The Financial Times writes a brilliant piece on “designers making furniture out of concrete”.
“Traditionally associated with car parks and tower blocks, concrete is increasingly finding its way into our homes. Today’s furniture makers are using the industrial material to make a wide range of objects, from dining chairs and tables”, they write. To do so, designers often replace the gravel and sand used in conventional concrete with high-tech materials, such as fibreglass or steel-reinforcing micro fibres. In contrast to how Modernist architects used concrete in the mid-20th century to build large external structures, today’s designers are focusing on how it can be crafted into furniture. They are experimenting with the shape of fabric forms that are difficult to replicate on a larger scale and the results demonstrate the material’s versatility.

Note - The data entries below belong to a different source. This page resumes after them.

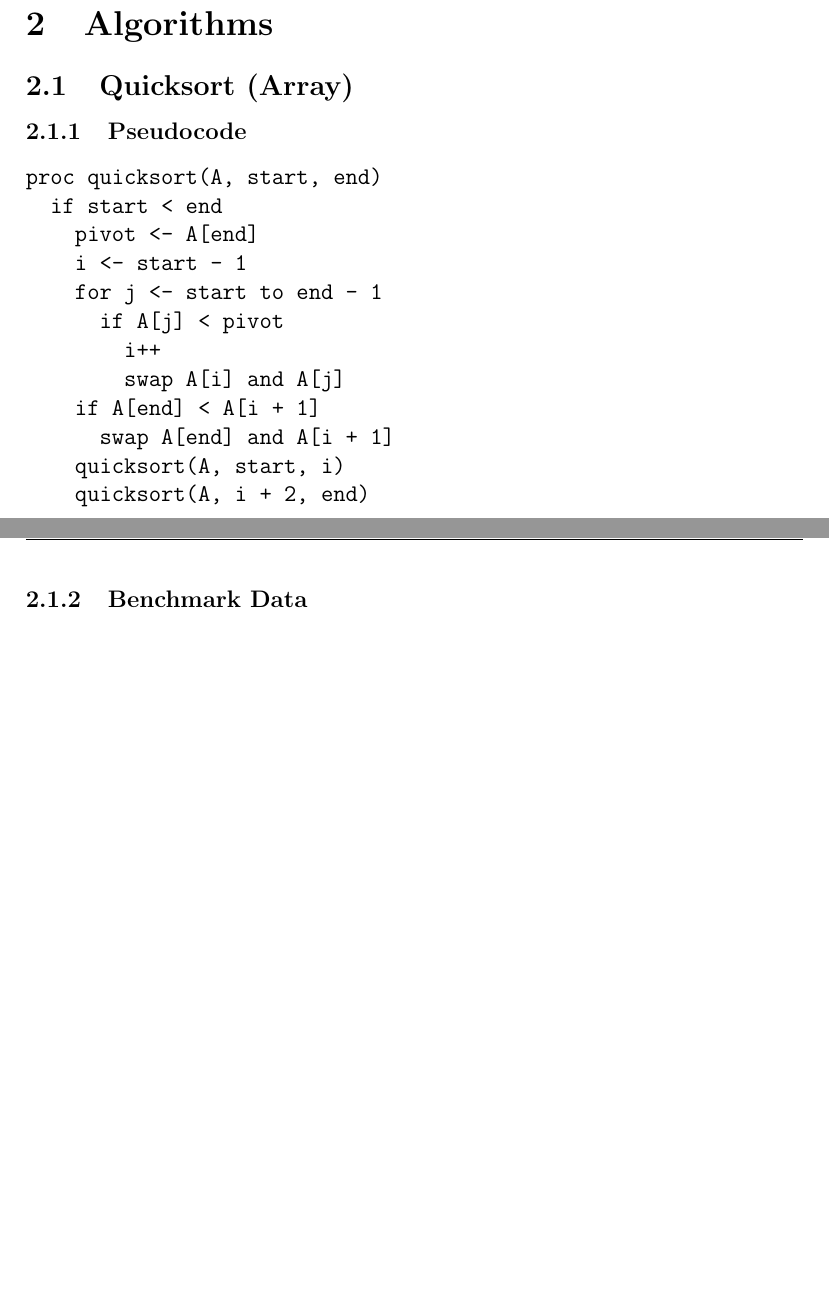
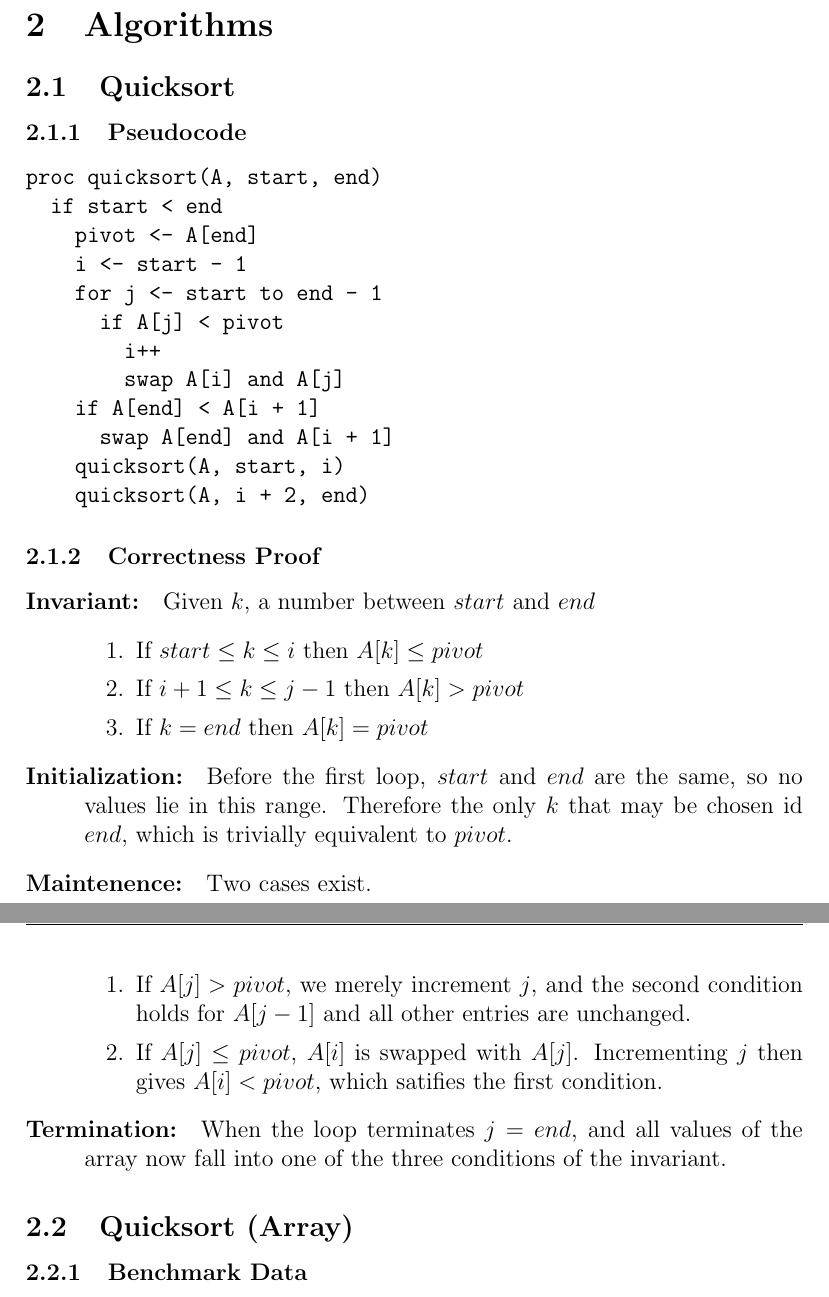
Before and after one commit to dane-johnson/cs456, a LaTeX document (reports/proj1/report.tex): two parts of pages 1 and 2 of 6 before the commit and two parts of pages 2 and 3 of 7 after it, joined at a grey line, cut so that both start at the same text, the shorter picture padded with empty space. Compiled offline with pdfLaTeX.

Commit message:
Invariant proof of quicksort

```diff
--- a/reports/proj1/report.tex
+++ b/reports/proj1/report.tex
@@ -14,7 +15,7 @@ This includes creating diagrams and statistics to prove my implementation of the
 
 Additionally, this project will serve as an exercise in writing pseudocode, proving its correctness and using invariants.
 \section{Algorithms}
-\subsection{Quicksort (Array)}
+\subsection{Quicksort}
 \subsubsection{Pseudocode}
 \begin{verbatim}
 proc quicksort(A, start, end)
@@ -30,3 +31,25 @@ proc quicksort(A, start, end)
     quicksort(A, start, i)
     quicksort(A, i + 2, end)
 \end{verbatim}
+\subsubsection{Correctness Proof}
+\begin{description}
+\item [Invariant: ] Given $k$, a number between $start$ and $end$
+  \begin{enumerate}
+  \item If $start \leq k \leq i$ then $A[k] \leq pivot$
+  \item If $i + 1 \leq k \leq j - 1$ then $A[k] > pivot$
+  \item If $k = end$ then $A[k] = pivot$
+  \end{enumerate}
+\item [Initialization: ] Before the first loop, $start$ and $end$ are the same, so no values
+  lie in this range. Therefore the only $k$ that may be chosen id $end$, which is trivially
+  equivalent to $pivot$.
+\item [Maintenence: ] Two cases exist.
+  \begin{enumerate}
+  \item If $A[j] > pivot$, we merely increment $j$, and the second condition holds for $A[j - 1]$ and all other
+    entries are unchanged.
+  \item If $A[j] \leq pivot$, $A[i]$ is swapped with $A[j]$. Incrementing $j$ then gives $A[i] < pivot$, which satifies
+    the first condition.
+  \end{enumerate}
+\item [Termination: ] When the loop terminates $j = end$, and all values of the array now fall into one of the three
+  conditions of the invariant.
+\end{description}
+\subsection{Quicksort (Array)}
```
Also changed, not shown: reports/proj1/report.tex (19 more changed lines).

For anyone who has seen concrete at a construction site – thick slabs with stems of steel used as reinforcement – the collection’s silhouettes seem impossibly slender. But therein lies the allure of fibre reinforcement, which allows concrete to take precise patterns and forms, transforming a cold building material into a thin, elegant structure with incredible strength. Designers agree that trial and error is a big part of developing concrete furnishings for the home. But with new design tools and experienced fabricators willing to collaborate, they are working with an exciting bag of tricks, one that may help concrete find yet untold potential in the home.
More from the article here: https://www.ft.com/content/55f1979e-eefa-11e2-9269-00144feabdc0